I think that in the same terms we should talk also about racism. During the seminar there was an interesting discussion about how people face racism in everyday life. The main argument was that people with color face it more often and stronger than people without color. Other volunteers said that this is not true, and it does not matter what color of skin you have, you will always face the racism, if u are not from the country you are living now. Personally I think that both parts are right. I come from east and I faced a lot of unpleasant situation on borders and airports. I think that there is not a big difference how I was treated on airports and how a person with color could be treated. But on the other hand is true that there are some situations when people with color are treated different and face more often and faster racist or discrimination situations. Let's give an imaginary example just to show how people with different color skin face the racism. Now let's imagine me and a volunteer from Rwanda go to a shop here in Germany (or another country, doesn't matter which). The person with color could face the racism as he or she enters on the shop, because their color skin is different and that is obvious, while I can face the same situation when I start speaking my language. If I would not start speaking, maybe I would never face the same situation that my friend faced. So the intensity, how, where and how fast we face these situations are the differences.
A third issue, as important as nationalism and racism, is homophobia and everything that is connected with sex, love or sexual orientation. The discrimination people feel because of sexual orientation it can be as strong as racism or nationalism. This was also an issue discussed on the seminar and I found really interesting what volunteers discussed there. What I would like to add is that in our countries (Balkan countries or Rwanda) these problems are even bigger. I think that Germany and European countries are more open, and they accept easier than us the changes or differences. The first Gay Pride in Albania took place in 2011. In that time I just had started the university. I will never forget the small talks between people in a rainy day. For most of the people this day was like the end of the world. A lot of people sat down in some coffee bars near the main boulevard and through things to the protesters. I also remember that together with a friend, after university, we were going to the national biblothek, so we had to take the same way as the protesters. She asked me if we can chance the way because she did not wanted to go on the same direction with them. Today this friend of mine has a lot lesbian and gay friends. But not anyone changed on the same way. Same as 2011 they still think that LGBT community are sick people, and they should be treated. If in Germany or BE countries mostly the old generation that can't accept the LGBT community and their rights, in Albania, I think that maybe 80% of population can not accept it. And in this 80% includes people with influence like actors, academics, annalists etc. That's why I think that LGBT community has still a long way to do and if all of us don't participate, this way will be longer.

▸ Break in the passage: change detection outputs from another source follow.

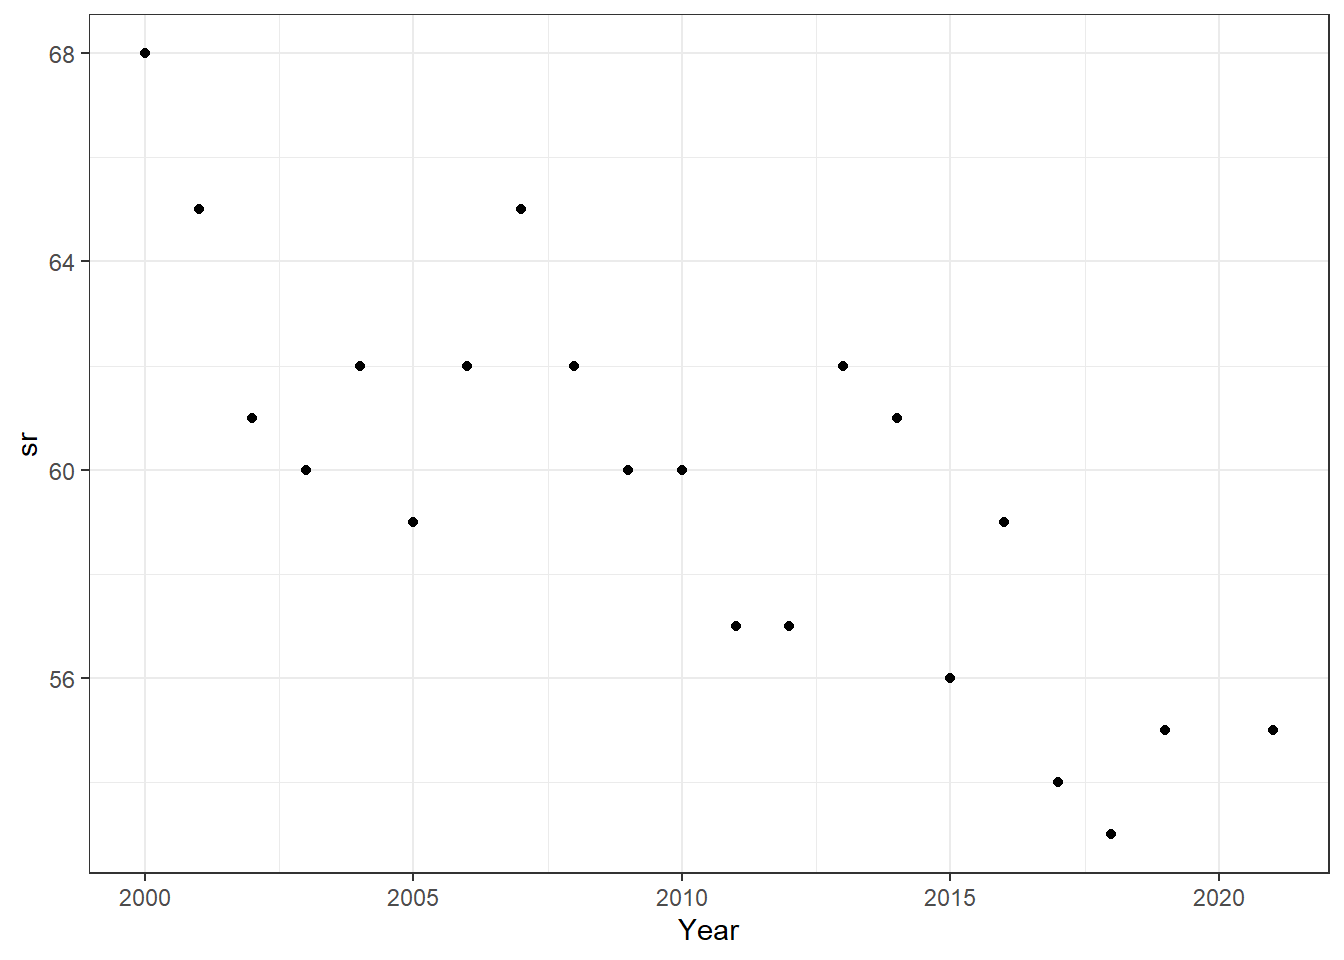
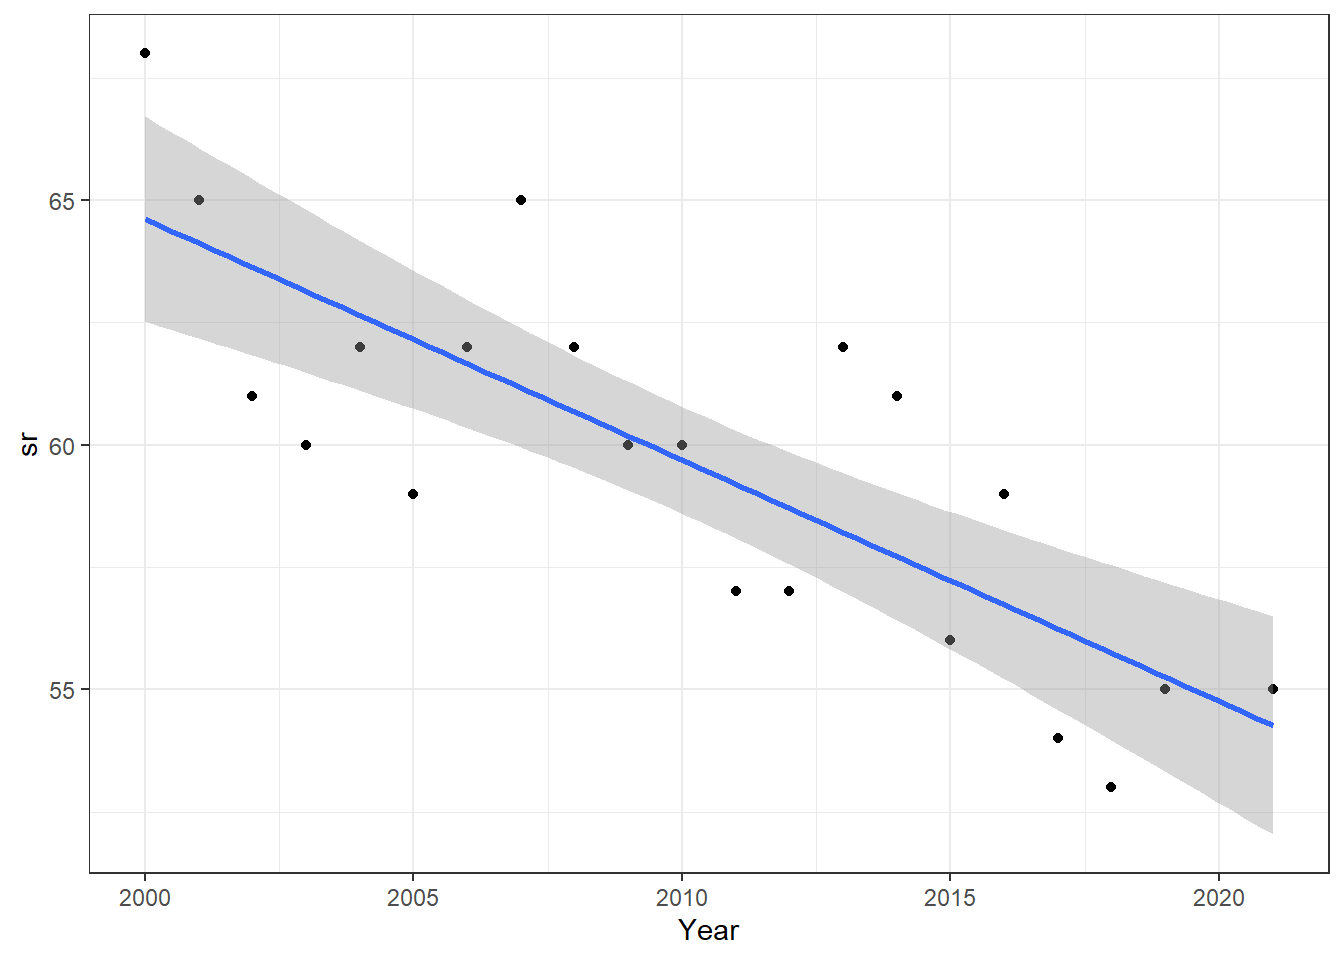
adding polynomial regression Week 6

diff --git a/Practical_classes/Week6_biodiversity_change/practical_week_6.html b/Practical_classes/Week6_biodiversity_change/practical_week_6.html
@@ -106,7 +106,11 @@ code span.wa { color: #60a0b0; font-weight: bold; font-style: italic; } /* Warni
    
   <ul>
   <li><a href="#assessing-temporal-change-of-diversity" id="toc-assessing-temporal-change-of-diversity" class="nav-link active" data-scroll-target="#assessing-temporal-change-of-diversity">Assessing temporal change of diversity</a></li>
-  <li><a href="#temporal-changes-of-species-richness" id="toc-temporal-changes-of-species-richness" class="nav-link" data-scroll-target="#temporal-changes-of-species-richness">Temporal changes of species richness</a></li>
+  <li><a href="#temporal-changes-of-species-richness" id="toc-temporal-changes-of-species-richness" class="nav-link" data-scroll-target="#temporal-changes-of-species-richness">Temporal changes of species richness</a>
+  <ul class="collapse">
+  <li><a href="#using-simple-linear-regression" id="toc-using-simple-linear-regression" class="nav-link" data-scroll-target="#using-simple-linear-regression">Using simple linear regression</a></li>
+  <li><a href="#using-polynomial-regression" id="toc-using-polynomial-regression" class="nav-link" data-scroll-target="#using-polynomial-regression">Using polynomial regression</a></li>
+  </ul></li>
   <li><a href="#assessing-colonization-extinction-and-persistence" id="toc-assessing-colonization-extinction-and-persistence" class="nav-link" data-scroll-target="#assessing-colonization-extinction-and-persistence">Assessing colonization, extinction and persistence</a></li>
   </ul>
 </nav>
@@ -149,6 +153,8 @@ code span.wa { color: #60a0b0; font-weight: bold; font-style: italic; } /* Warni
 </section>
 <section id="temporal-changes-of-species-richness" class="level1">
 <h1>Temporal changes of species richness</h1>
+<section id="using-simple-linear-regression" class="level2">
+<h2 class="anchored" data-anchor-id="using-simple-linear-regression">Using simple linear regression</h2>
 <p>We will first see how species richness has changed through time for the different BBS roads.</p>
 <div class="cell">
 <div class="sourceCode cell-code" id="cb1"><pre class="sourceCode r code-with-copy"><code class="sourceCode r"><span id="cb1-1"><a href="#cb1-1" aria-hidden="true" tabindex="-1"></a><span class="fu">rm</span>(<span class="at">list =</span> <span class="fu">ls</span>())</span>
@@ -215,7 +221,8 @@ code span.wa { color: #60a0b0; font-weight: bold; font-style: italic; } /* Warni
 <span id="cb4-7"><a href="#cb4-7" aria-hidden="true" tabindex="-1"></a>  <span class="do">#### and plot the value of species richness against time</span></span>
 <span id="cb4-8"><a href="#cb4-8" aria-hidden="true" tabindex="-1"></a>  <span class="fu">ggplot</span>(<span class="fu">aes</span>(<span class="at">x =</span> Year, <span class="at">y =</span> sr))<span class="sc">+</span></span>
 <span id="cb4-9"><a href="#cb4-9" aria-hidden="true" tabindex="-1"></a>  <span class="fu">geom_point</span>()<span class="sc">+</span></span>
-<span id="cb4-10"><a href="#cb4-10" aria-hidden="true" tabindex="-1"></a>  <span class="fu">theme_bw</span>()</span></code><button title="Copy to Clipboard" class="code-copy-button"><i class="bi"></i></button></pre></div>
+<span id="cb4-10"><a href="#cb4-10" aria-hidden="true" tabindex="-1"></a>  <span class="fu">geom_smooth</span>(<span class="at">method =</span> <span class="st">"lm"</span>)<span class="sc">+</span></span>
+<span id="cb4-11"><a href="#cb4-11" aria-hidden="true" tabindex="-1"></a>  <span class="fu">theme_bw</span>()</span></code><button title="Copy to Clipboard" class="code-copy-button"><i class="bi"></i></button></pre></div>
 <div class="cell-output-display">
 <p><img src="practical_week_6_files/figure-html/unnamed-chunk-3-1.png" class="img-fluid" width="672"></p>
 </div>
@@ -250,6 +257,66 @@ code span.wa { color: #60a0b0; font-weight: bold; font-style: italic; } /* Warni
 <p><img src="practical_week_6_files/figure-html/unnamed-chunk-5-1.png" class="img-fluid" width="672"></p>
 </div>
 </div>
+</section>
+<section id="using-polynomial-regression" class="level2">
+<h2 class="anchored" data-anchor-id="using-polynomial-regression">Using polynomial regression</h2>
+<p>Polynomial regression is a specific case of a linear regression. Even though the final function is not linear, the coefficients of each order of <span class="math inline">\(x\)</span> are linear:</p>
+<p><span class="math display">\[y = \beta_1x_1 + \beta_2x_1^2 + \beta_3x_1^3 \ldots \beta _nx_1^n + \beta_0\]</span></p>
+<p>Let’s use a time series of another random road:</p>
+<div class="cell">
+<div class="sourceCode cell-code" id="cb6"><pre class="sourceCode r code-with-copy"><code class="sourceCode r"><span id="cb6-1"><a href="#cb6-1" aria-hidden="true" tabindex="-1"></a>species_richness <span class="sc">%&gt;%</span> </span>
+<span id="cb6-2"><a href="#cb6-2" aria-hidden="true" tabindex="-1"></a>  <span class="fu">filter</span>(CountryNum <span class="sc">==</span> <span class="dv">840</span>,</span>
+<span id="cb6-3"><a href="#cb6-3" aria-hidden="true" tabindex="-1"></a>         StateNum <span class="sc">==</span> <span class="st">"25"</span>,</span>
+<span id="cb6-4"><a href="#cb6-4" aria-hidden="true" tabindex="-1"></a>         Route <span class="sc">==</span> <span class="st">"025"</span>) <span class="sc">%&gt;%</span> </span>
+<span id="cb6-5"><a href="#cb6-5" aria-hidden="true" tabindex="-1"></a>  <span class="do">#### and plot the value of species richness against time</span></span>
+<span id="cb6-6"><a href="#cb6-6" aria-hidden="true" tabindex="-1"></a>  <span class="fu">ggplot</span>(<span class="fu">aes</span>(<span class="at">x =</span> Year, <span class="at">y =</span> sr))<span class="sc">+</span></span>
+<span id="cb6-7"><a href="#cb6-7" aria-hidden="true" tabindex="-1"></a>  <span class="fu">geom_point</span>()<span class="sc">+</span></span>
+<span id="cb6-8"><a href="#cb6-8" aria-hidden="true" tabindex="-1"></a>  <span class="co"># geom_smooth(method = "lm")+</span></span>
+<span id="cb6-9"><a href="#cb6-9" aria-hidden="true" tabindex="-1"></a>  <span class="fu">theme_bw</span>()</span></code><button title="Copy to Clipboard" class="code-copy-button"><i class="bi"></i></button></pre></div>
+<div class="cell-output-display">
+<p><img src="practical_week_6_files/figure-html/unnamed-chunk-6-1.png" class="img-fluid" width="672"></p>
+</div>
+</div>
+<p>As you can see, this time the relationship does not really seem linear. So let’s fit polynomial regressions (<em>i.e.</em> quadratic, cubic…) and see how the regressions look like.</p>
+<div class="cell">
+<div class="sourceCode cell-code" id="cb7"><pre class="sourceCode r code-with-copy"><code class="sourceCode r"><span id="cb7-1"><a href="#cb7-1" aria-hidden="true" tabindex="-1"></a>poly_data <span class="ot">&lt;-</span> </span>
+<span id="cb7-2"><a href="#cb7-2" aria-hidden="true" tabindex="-1"></a>  species_richness <span class="sc">%&gt;%</span> </span>
+<span id="cb7-3"><a href="#cb7-3" aria-hidden="true" tabindex="-1"></a>  <span class="fu">filter</span>(CountryNum <span class="sc">==</span> <span class="dv">840</span>,</span>
+<span id="cb7-4"><a href="#cb7-4" aria-hidden="true" tabindex="-1"></a>         StateNum <span class="sc">==</span> <span class="st">"25"</span>,</span>
+<span id="cb7-5"><a href="#cb7-5" aria-hidden="true" tabindex="-1"></a>         Route <span class="sc">==</span> <span class="st">"025"</span>)</span>
+<span id="cb7-6"><a href="#cb7-6" aria-hidden="true" tabindex="-1"></a></span>
+<span id="cb7-7"><a href="#cb7-7" aria-hidden="true" tabindex="-1"></a>poly_1 <span class="ot">&lt;-</span> <span class="fu">lm</span>(sr <span class="sc">~</span> <span class="fu">poly</span>(Year, <span class="dv">1</span>), <span class="at">data =</span> poly_data)</span>
+<span id="cb7-8"><a href="#cb7-8" aria-hidden="true" tabindex="-1"></a>poly_2 <span class="ot">&lt;-</span> <span class="fu">lm</span>(sr <span class="sc">~</span> <span class="fu">poly</span>(Year, <span class="dv">2</span>), <span class="at">data =</span> poly_data)</span>
+<span id="cb7-9"><a href="#cb7-9" aria-hidden="true" tabindex="-1"></a>poly_3 <span class="ot">&lt;-</span> <span class="fu">lm</span>(sr <span class="sc">~</span> <span class="fu">poly</span>(Year, <span class="dv">3</span>), <span class="at">data =</span> poly_data)</span>
+<span id="cb7-10"><a href="#cb7-10" aria-hidden="true" tabindex="-1"></a>poly_4 <span class="ot">&lt;-</span> <span class="fu">lm</span>(sr <span class="sc">~</span> <span class="fu">poly</span>(Year, <span class="dv">4</span>), <span class="at">data =</span> poly_data)</span>
+<span id="cb7-11"><a href="#cb7-11" aria-hidden="true" tabindex="-1"></a></span>
+<span id="cb7-12"><a href="#cb7-12" aria-hidden="true" tabindex="-1"></a><span class="fu">ggplot</span>()<span class="sc">+</span></span>
+<span id="cb7-13"><a href="#cb7-13" aria-hidden="true" tabindex="-1"></a>  <span class="fu">geom_line</span>(<span class="fu">aes</span>(<span class="at">x =</span> poly_data<span class="sc">$</span>Year, <span class="at">y =</span> poly_1<span class="sc">$</span>fitted.values, <span class="at">color =</span> <span class="st">"poly_1"</span>))<span class="sc">+</span></span>
+<span id="cb7-14"><a href="#cb7-14" aria-hidden="true" tabindex="-1"></a>  <span class="fu">geom_line</span>(<span class="fu">aes</span>(<span class="at">x =</span> poly_data<span class="sc">$</span>Year, <span class="at">y =</span> poly_2<span class="sc">$</span>fitted.values, <span class="at">color =</span> <span class="st">"poly_2"</span>))<span class="sc">+</span></span>
+<span id="cb7-15"><a href="#cb7-15" aria-hidden="true" tabindex="-1"></a>  <span class="fu">geom_line</span>(<span class="fu">aes</span>(<span class="at">x =</span> poly_data<span class="sc">$</span>Year, <span class="at">y =</span> poly_3<span class="sc">$</span>fitted.values, <span class="at">color =</span> <span class="st">"poly_3"</span>))<span class="sc">+</span></span>
+<span id="cb7-16"><a href="#cb7-16" aria-hidden="true" tabindex="-1"></a>  <span class="fu">geom_line</span>(<span class="fu">aes</span>(<span class="at">x =</span> poly_data<span class="sc">$</span>Year, <span class="at">y =</span> poly_4<span class="sc">$</span>fitted.values, <span class="at">color =</span> <span class="st">"poly_4"</span>))<span class="sc">+</span></span>
+<span id="cb7-17"><a href="#cb7-17" aria-hidden="true" tabindex="-1"></a>  <span class="fu">geom_point</span>(<span class="fu">aes</span>(<span class="at">x =</span> Year, <span class="at">y =</span> sr), <span class="at">data =</span> poly_data)<span class="sc">+</span></span>
+<span id="cb7-18"><a href="#cb7-18" aria-hidden="true" tabindex="-1"></a>  <span class="fu">theme_bw</span>()</span></code><button title="Copy to Clipboard" class="code-copy-button"><i class="bi"></i></button></pre></div>
+<div class="cell-output-display">
+<p><img src="practical_week_6_files/figure-html/unnamed-chunk-7-1.png" class="img-fluid" width="672"></p>
+</div>
+</div>
+<p>You can see that the higher the order of the polynomial, the higher the flexibility of the model.</p>
+<div class="cell">
+<div class="cell-output cell-output-stdout">
+<pre><code>[1] "R² poly1 = 0.152154474989737"</code></pre>
+</div>
+<div class="cell-output cell-output-stdout">
+<pre><code>[1] "R² poly2 = 0.350569287307634"</code></pre>
+</div>
+<div class="cell-output cell-output-stdout">
+<pre><code>[1] "R² poly3 = 0.707473782067586"</code></pre>
+</div>
+<div class="cell-output cell-output-stdout">
+<pre><code>[1] "R² poly4 = 0.702284540611484"</code></pre>
+</div>
+</div>
+</section>
 </section>
 <section id="assessing-colonization-extinction-and-persistence" class="level1">
 <h1>Assessing colonization, extinction and persistence</h1>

What I would like to have discus on the seminar and that is strongly connected with identity, gender and love, is definitely women rights and empowerment. Women for me is the biggest discriminated community in developing countries. A short conversation how is the situation in Germany, how the low is, and then comparing it with the situation in our countries could give us a better idea on how should we work to change the situation.
Being volunteered in Halle gave me (gave us) a lot of possibility to see things in another point of wiev and of course to learn a lot of new thing. I'm 100% sure that after already 1 year in Germany I did a life experience with a lot of great memories and that I feel much more grown than before. But what about my role as volunteer? Did I fulfil my duties? I would like to say that I fulfilled my responsibilities as a volunteer, but I would let other to say if this is true or not. In my perspective I can say that I could do much more and much better. What is more important is that for the first time I had possibility to live for one year in a totally different community than mine, actually a multidimensional community, and to felt part of it. This is the main role every volunteer must do at his best.